Street Names of Kilkenny
Patrick Street -
Patrick Street leads from the Parade junction to the Waterford road, through the former St. Patrick's Gate. St. Patrick's Church was originally sited outside the Gate, and presumably that is where the street name came from.
Rose Inn Street -
this was traditionally the street of the inns including the Rose, the Garter, the Wheatsheaf and the Bush. The street appears on old documents as Rozyn, so the name is probably older than the period of the inns.
Horseleap Slip -
one of Kilkenny's famous slips - was probably given its name as a consequence of the veterinary surgeons who practised here and the horses who exercised there.
Friary Street -
A very old street known as Walkin Street until quite recently. The origin of the name is uncertain. It may be the Walking Street leading to the Walking Green, or Walkin may have been the name of a very early owner.
Pennefeather Lane -
this lane was constructed around 1700 by John Pennefeather, a local land owner.
Chapel Lane -
at one time the old James' Street chapel (built between 1772 and 1774), stood nearby. James' Sconce - the "Sconces" were originally narrow passageways inside the city walls which gave access to the defenders of the city.
Kierans' Street -
named after St. Kieran's Well and site of an ancient church at the northern end. Successively named Low Lane, Back Lane, King Street and Kieran Street.
Parliament Street -
named after the Confederate Parliament of 1641 - 1648, it was earlier called the Coal Market.
Dean Street -
this street had an entrance to the Dean's residence before the construction of the Coach Road. The Dean's gate to the Cathedral precincts was probably situated in its narrowest area.
Butts Green -
probably the oldest part of Kilkenny.
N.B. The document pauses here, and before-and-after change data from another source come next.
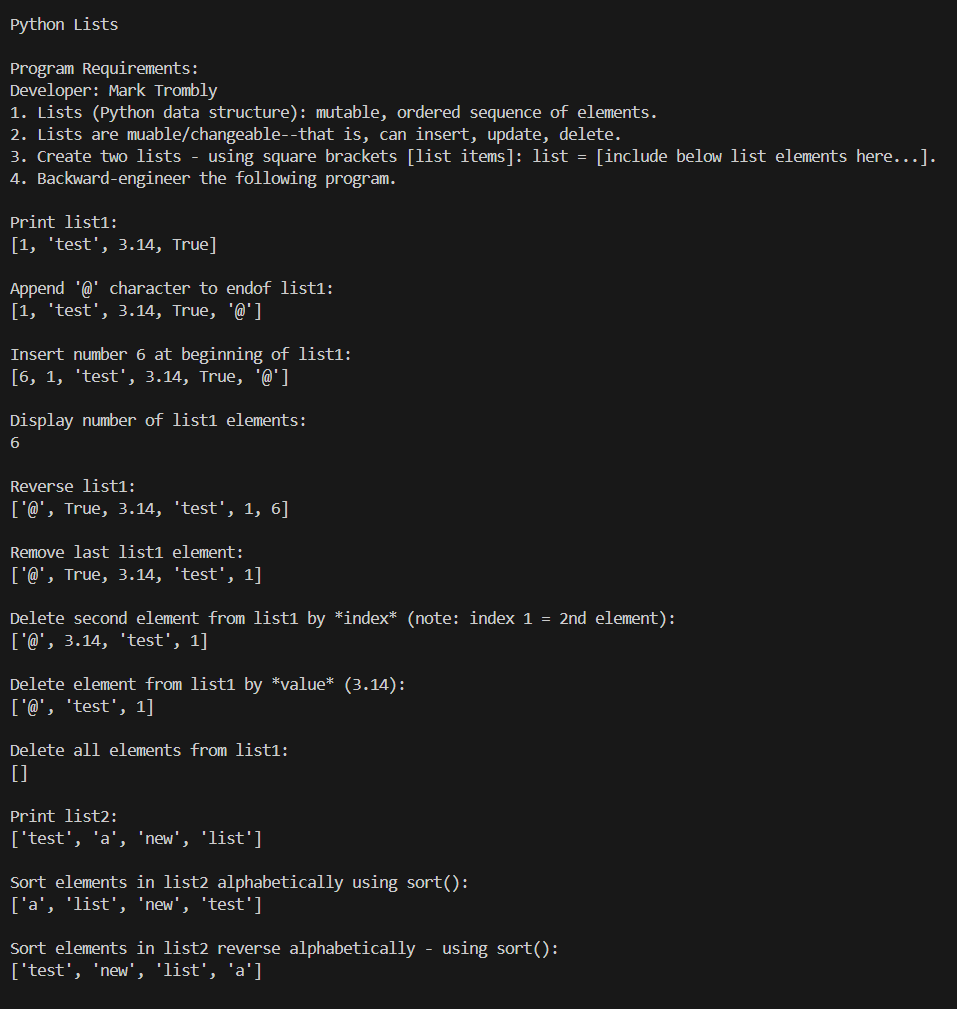
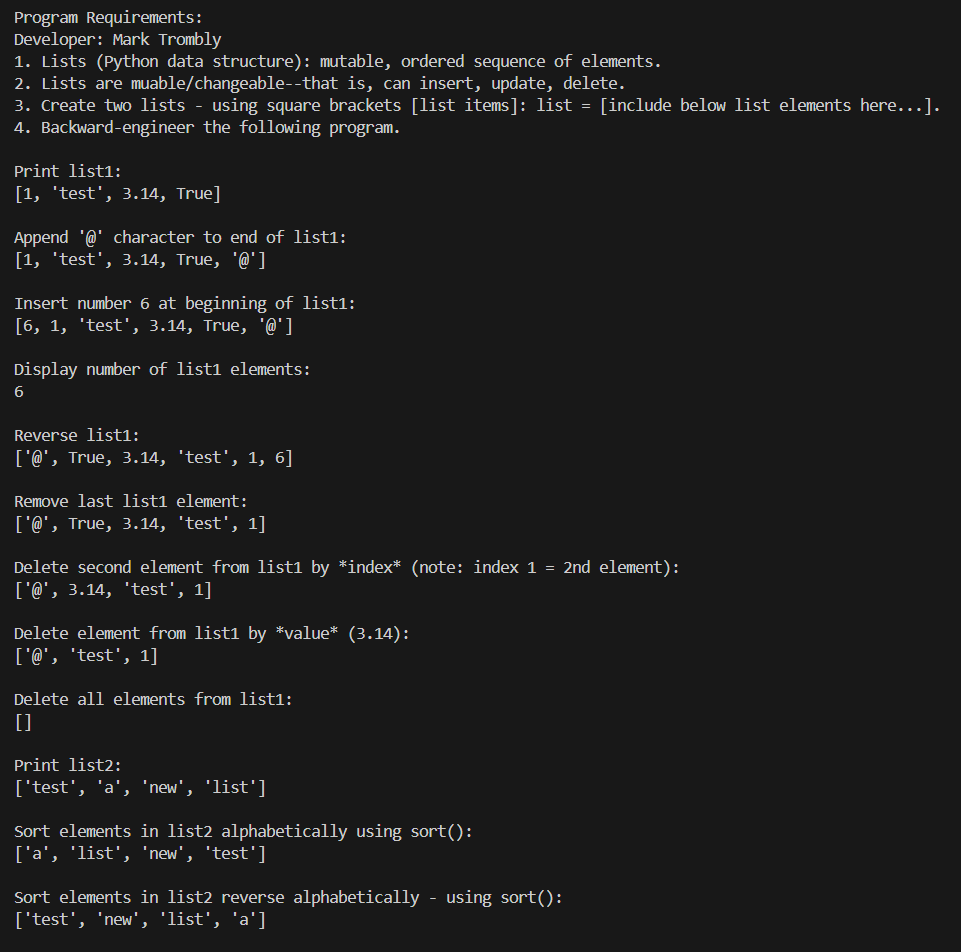
Assignment #2 skillsets update

diff --git a/skillsets/s3_sets/main.py b/skillsets/s3_sets/main.py
@@ -17,9 +17,9 @@ print("\nProgram Requirements:\n"
     + "Developer: Mark Trombly\n"
     + "1. Sets (Python data structure): mutable, heterogeneous, unordered sequence of elements, CANNOT contain duplicate values.\n"
     + "2. Sets are mutable/changeable--that is, can insert, update, delete.\n"
-    + "3. While setsa re mutable/changeable, they *cannot* contain other mutable items like list, set, or dictionary**\n"
-    + "\tthat is, elements contained in set must be immutable."
-    + "4. Also, since sets are unordered, CANNOT use indexing (or, slicing) to access, update, or delete elemets.\"\n"
+    + "3. While sets are mutable/changeable, they *cannot* contain other mutable items like list, set, or dictionary--\n"
+    + "\tthat is, elements contained in set must be immutable.\n"
+    + "4. Also, since sets are unordered, CANNOT use indexing (or, slicing) to access, update, or delete elements.\"\n"
     + "5. Two methods to create sets:\n"
     + "\ta. Create set using curly brackets {set}: set1 = {include below set elements here...}\n"
     + "\tb. Create set using set() function: set1 = set(<iterable>)\n"
@@ -67,11 +67,11 @@ functions.setPrint(set1)
 
 # Display number of set1 elements
 print("\nDisplay number of set1 elements:")
-functions.setPrintTyp(set1)
+functions.setPrintLen(set1)
 
 # Display updated set elements
 print("\nDisplay updated set1 elements:"
-      + "\nNote: UPdated with following values: 1, 2, 3, 4"
+      + "\nNote: Updated with following values: 1, 2, 3, 4"
       + "\nNote: Sets can ONLY contain unique elements! (Note: True=1, and value 2 already exist!)")
 set1.add(1)
 set1.add(2)
@@ -101,7 +101,7 @@ functions.setPrint(set1)
 print("\nLength of set1:")
 functions.setPrintLen(set1)
 
-print("\nNote: When deleting set element that doesn't exist, discard() ignores it, but remove() raises KeEror!")
+print("\nNote: When deleting set element that doesn't exist, discard() ignores it, but remove() raises KeyEror!")
 
 # Display minimum value (Note: True=1)
 print("\nDisplay minimum value (Note: True=1)")

diff --git a/skillsets/s2_tuples/main.py b/skillsets/s2_tuples/main.py
@@ -12,7 +12,7 @@ print("\nProgram Requirements:\n"
     + "1. Tuples (Python data structure): *immutable* (cannot be changed!), ordered sequence of elements.\n"
     + "2. Tuples are immutable/unchangeable--that is, cannot insert, update, delete.\n"
     + "\tNote: can reassign or delete an *entire* tuple--but, *not* individual items or slices.\n"
-    + "3. Create tuple using parentheses (tuple): tuple = (include below list elements here...).\n"
+    + "3. Create tuple using parentheses (tuple): tuple = (include below list elements here...)\n"
     + "4. Reassign tuple with, and w/o parentheses (), aka tuple \"packing.\"\n"
     + "5. Use tuple (unpacking), that is, assign values from tuple to sequence of variables: elem1, elem2, elem3, elem4 = my_tuple\n"
     + "6. Backward-engineer the following program.\n")
@@ -22,11 +22,11 @@ print("Print my_tuple:")
 functions.tuPrint(my_tuple)
 
 # Print my_tuple unpacking:
-print("Print my_tuple unpacking:")
+print("\nPrint my_tuple unpacking:")
 elem1, elem2, elem3, elem4 = functions.tuUnpack(my_tuple)
-print(f"elem1={elem1}"
-      +f" elem2={elem2}"
-      +f" elem3={elem3}"
+print(f"elem1={elem1},"
+      +f" elem2={elem2},"
+      +f" elem3={elem3},"
       +f" elem4={elem4}")
 
 # Display number of my_tuple elements

diff --git a/skillsets/s1_lists/main.py b/skillsets/s1_lists/main.py
@@ -20,7 +20,7 @@ print("Print list1:")
 functions.lsPrint(list1)
 
 # Append '@' to end of list1
-print("\nAppend '@' character to endof list1:")
+print("\nAppend '@' character to end of list1:")
 functions.lsAppend(list1, "@")
 functions.lsPrint(list1)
It receives its name from the fact that the citizens practised archery at "Butts" on the green.
The Coach Road -
an entry in the Chapter Book of St. Canice's Cathedral dates September 20th 1689 notes:
"Ordered that a convenient coachway be made forthwith from Dean Street in Irishtown to the south door to said Cathedral for the convenience of the Duke of Ormonde's family and other persons of quality resorting to the said Church"
John's Green -
during eighteenth century this became the refuge of the dispossessed farming folk and other travelling people. A gallows for miscreants functioned in John's Green, formerly known as Gallow's Green.
is where butter was sold for centuries on market days.
Katherine M Lanigan, Gerald Tyler (Eds), 'Kilkenny, Its Architecture & History', Appletree Press 1977.